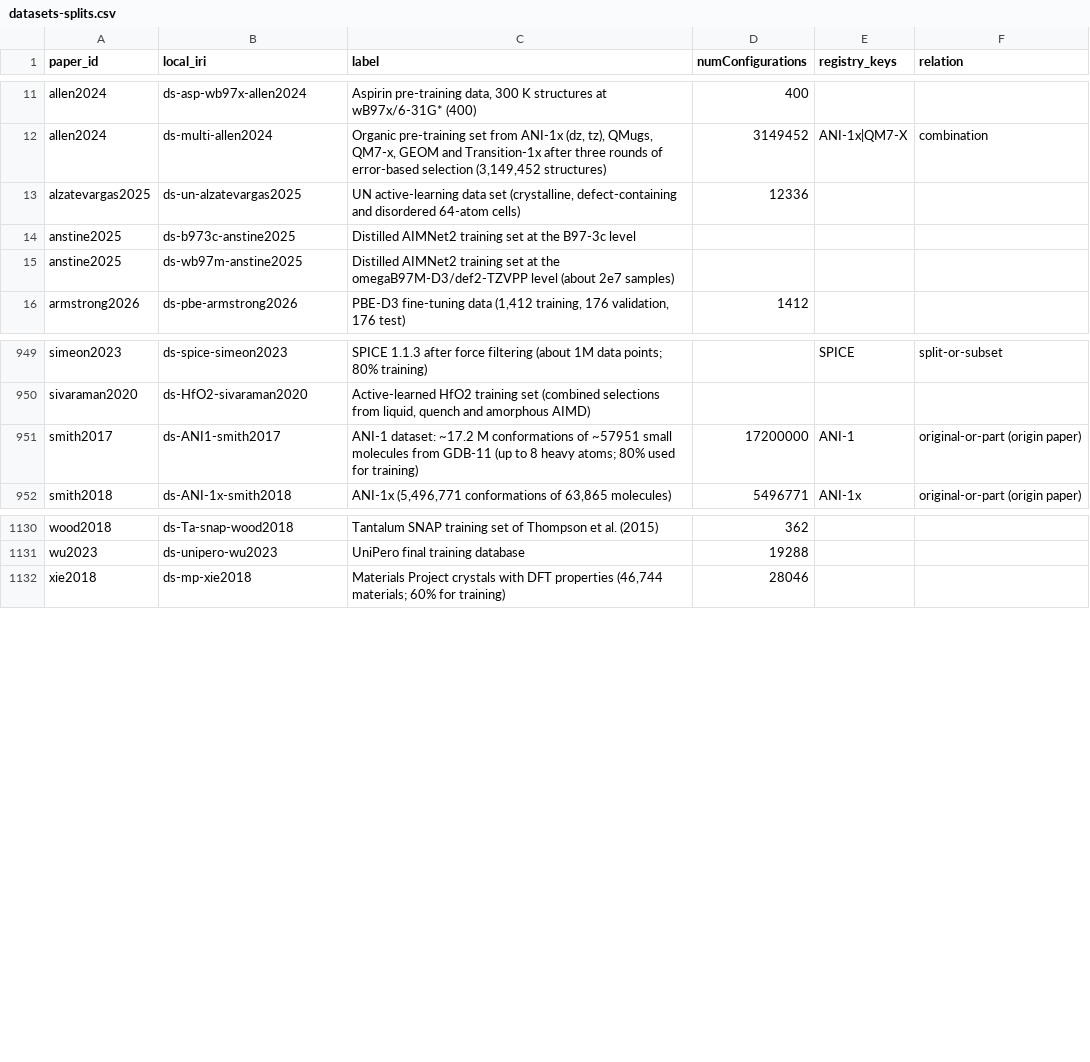
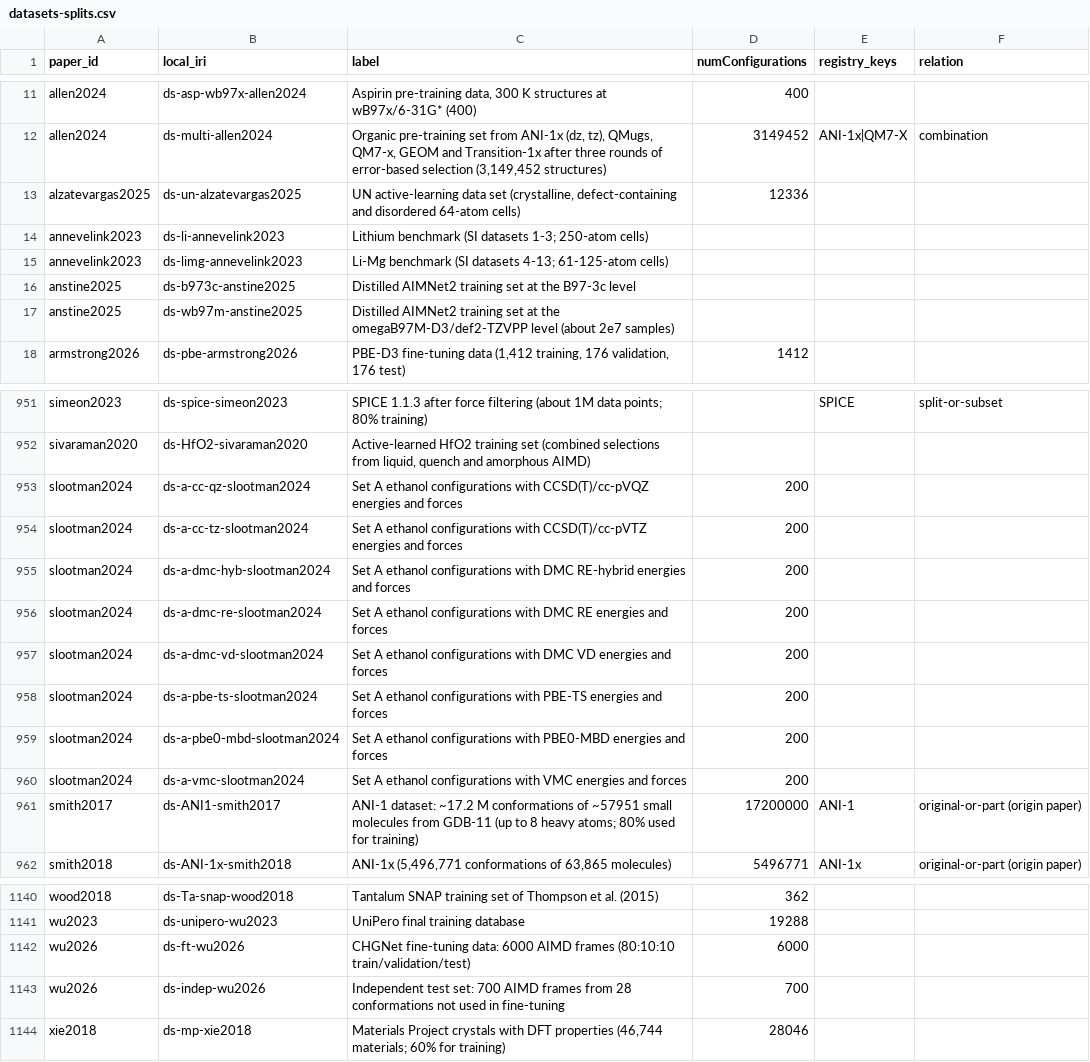
Before and after one commit to danielhz/mlips-ontology, a CSV file: artifacts/kg/datasets-splits.csv, drawn as a sheet; only a part is shown, gaps mark what is left out; the diff names each change by its address in the sheet, - before the commit and + after, or states it on an @@ line.

Commit message:
kg: encode ranks 607-609 (fine-tuned CHGNet for Na layered oxides; UQ statistical cutoffs study record; sGDML ethanol with QMC forces)

```diff
--- a/artifacts/kg/datasets-splits.csv
+++ b/artifacts/kg/datasets-splits.csv
+row 14: annevelink2023 | ds-li-annevelink2023 | Lithium benchmark (SI datasets 1-3; 250-atom cells)
+row 15: annevelink2023 | ds-limg-annevelink2023 | Li-Mg benchmark (SI datasets 4-13; 61-125-atom cells)
+row 953: slootman2024 | ds-a-cc-qz-slootman2024 | Set A ethanol configurations with CCSD(T)/cc-pVQZ energies and forces | 200
+row 954: slootman2024 | ds-a-cc-tz-slootman2024 | Set A ethanol configurations with CCSD(T)/cc-pVTZ energies and forces | 200
+row 955: slootman2024 | ds-a-dmc-hyb-slootman2024 | Set A ethanol configurations with DMC RE-hybrid energies and forces | 200
+row 956: slootman2024 | ds-a-dmc-re-slootman2024 | Set A ethanol configurations with DMC RE energies and forces | 200
+row 957: slootman2024 | ds-a-dmc-vd-slootman2024 | Set A ethanol configurations with DMC VD energies and forces | 200
+row 958: slootman2024 | ds-a-pbe-ts-slootman2024 | Set A ethanol configurations with PBE-TS energies and forces | 200
+row 959: slootman2024 | ds-a-pbe0-mbd-slootman2024 | Set A ethanol configurations with PBE0-MBD energies and forces | 200
+row 960: slootman2024 | ds-a-vmc-slootman2024 | Set A ethanol configurations with VMC energies and forces | 200
+row 1142: wu2026 | ds-ft-wu2026 | CHGNet fine-tuning data: 6000 AIMD frames (80:10:10 train/validation/test) | 6000
+row 1143: wu2026 | ds-indep-wu2026 | Independent test set: 700 AIMD frames from 28 conformations not used in fine-tuning | 700
```
Also changed, not shown: artifacts/kg/population-log.csv, 9 other files.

--- EXERCISE REQUIREMENTS ---
What is needed is each line of the entries that contains the word "AIMD".

--- FINAL ANSWER ---
+row 1142: wu2026 | ds-ft-wu2026 | CHGNet fine-tuning data: 6000 AIMD frames (80:10:10 train/validation/test) | 6000
+row 1143: wu2026 | ds-indep-wu2026 | Independent test set: 700 AIMD frames from 28 conformations not used in fine-tuning | 700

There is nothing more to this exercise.